WHAT IS A CARDIAC RESYNCHRONIZATION THERAPY IMPLANTABLE CARDIOVERTER DEFIBRILLATOR (CRT-D)?
An implantable cardioverter defibrillator (ICD) is a microcomputer that is implanted under the skin of your upper chest area. It is small enough to fit in the palm of your hand. It monitors your heart rate and delivers therapy in the form of small electrical pulses. A cardiac resynchronization therapy implantable cardioverter defibrillator (CRT-D) is a type of specialized ICD used to treat heart failure.
HOW A CRT-D WORKS
Once implanted, an ICD detects your heart rhythm through one or more thin, insulated wires called leads, which are placed on or inside the heart muscle and attached to the device. The leads transmit your heart rate information to the device. CRT-Ds are a type of ICD that have an additional lead that attaches to the left ventricle, the primary pumping chamber of the heart, which makes the left ventricle beat at the same time as the right. When an abnormal heart rhythm occurs, your CRT-D sends an electric shock to your heart muscle. Sometimes the defibrillating shock is uncomfortable. Whether you can feel it or not, your CRT-D is doing its work.

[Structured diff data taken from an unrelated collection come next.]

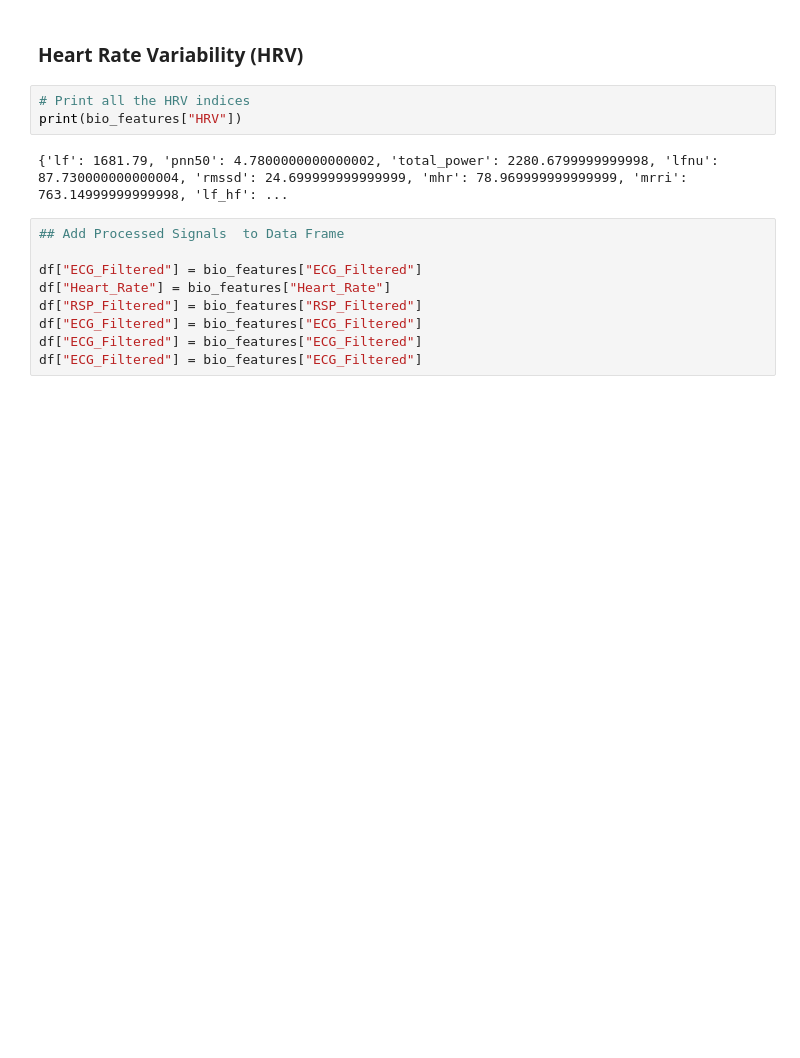
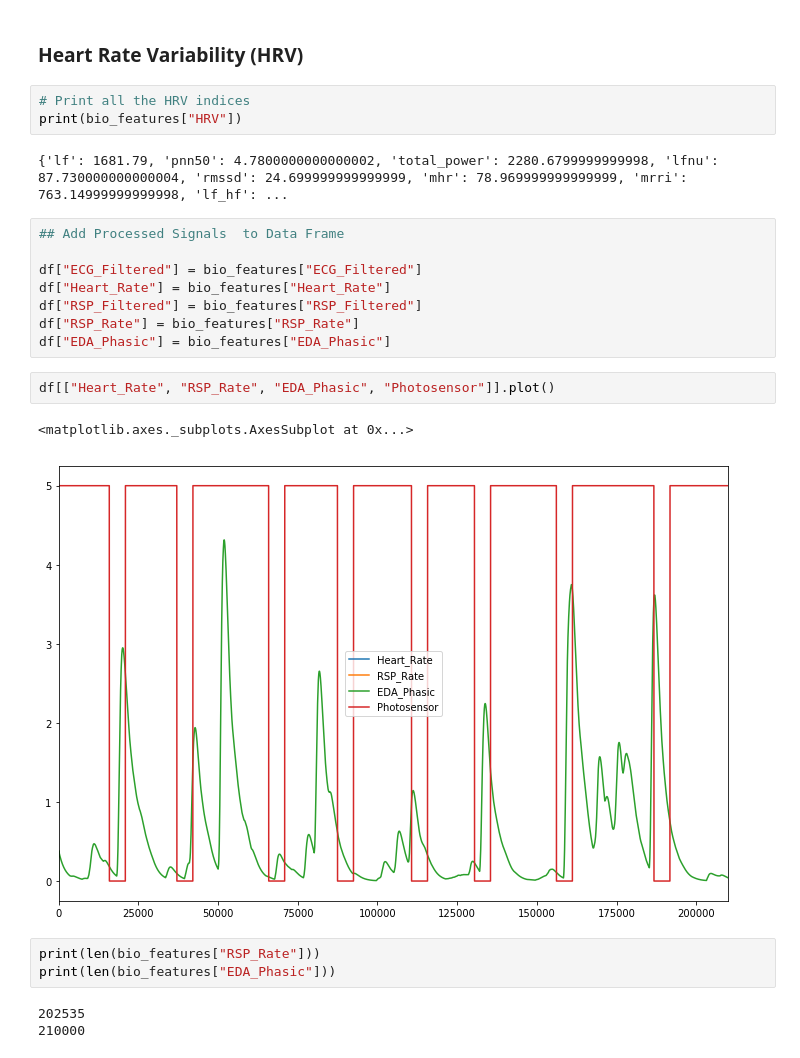
Before and after one commit to neuropsychology/NeuroKit.py, a Jupyter notebook: examples/Bio/bio_processing.ipynb, the cells around one changed output. Drawn from its saved outputs; the diff is of its cells as text; blank space fills up the shorter version.

Commit message:
rsp rate fix

```diff
--- a/examples/Bio/bio_processing.ipynb
+++ b/examples/Bio/bio_processing.ipynb
@@ -50,6 +50,16 @@ print(bio_features["HRV"])
 df["ECG_Filtered"] = bio_features["ECG_Filtered"]
 df["Heart_Rate"] = bio_features["Heart_Rate"]
 df["RSP_Filtered"] = bio_features["RSP_Filtered"]
-df["ECG_Filtered"] = bio_features["ECG_Filtered"]
-df["ECG_Filtered"] = bio_features["ECG_Filtered"]
-df["ECG_Filtered"] = bio_features["ECG_Filtered"]
+df["RSP_Rate"] = bio_features["RSP_Rate"]
+df["EDA_Phasic"] = bio_features["EDA_Phasic"]
+# %%
+df[["Heart_Rate", "RSP_Rate", "EDA_Phasic", "Photosensor"]].plot()
+# %% [output]
+<matplotlib.axes._subplots.AxesSubplot at 0x...>
+[figure, added]
+# %%
+print(len(bio_features["RSP_Rate"]))
+print(len(bio_features["EDA_Phasic"]))
+# %% [output]
+202535
+210000
```
Also changed, not shown: parts of 1 cell of this notebook, 1 other file.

CRT-Ds can provide lower- or higher-energy therapy to treat heart failure, depending on the need.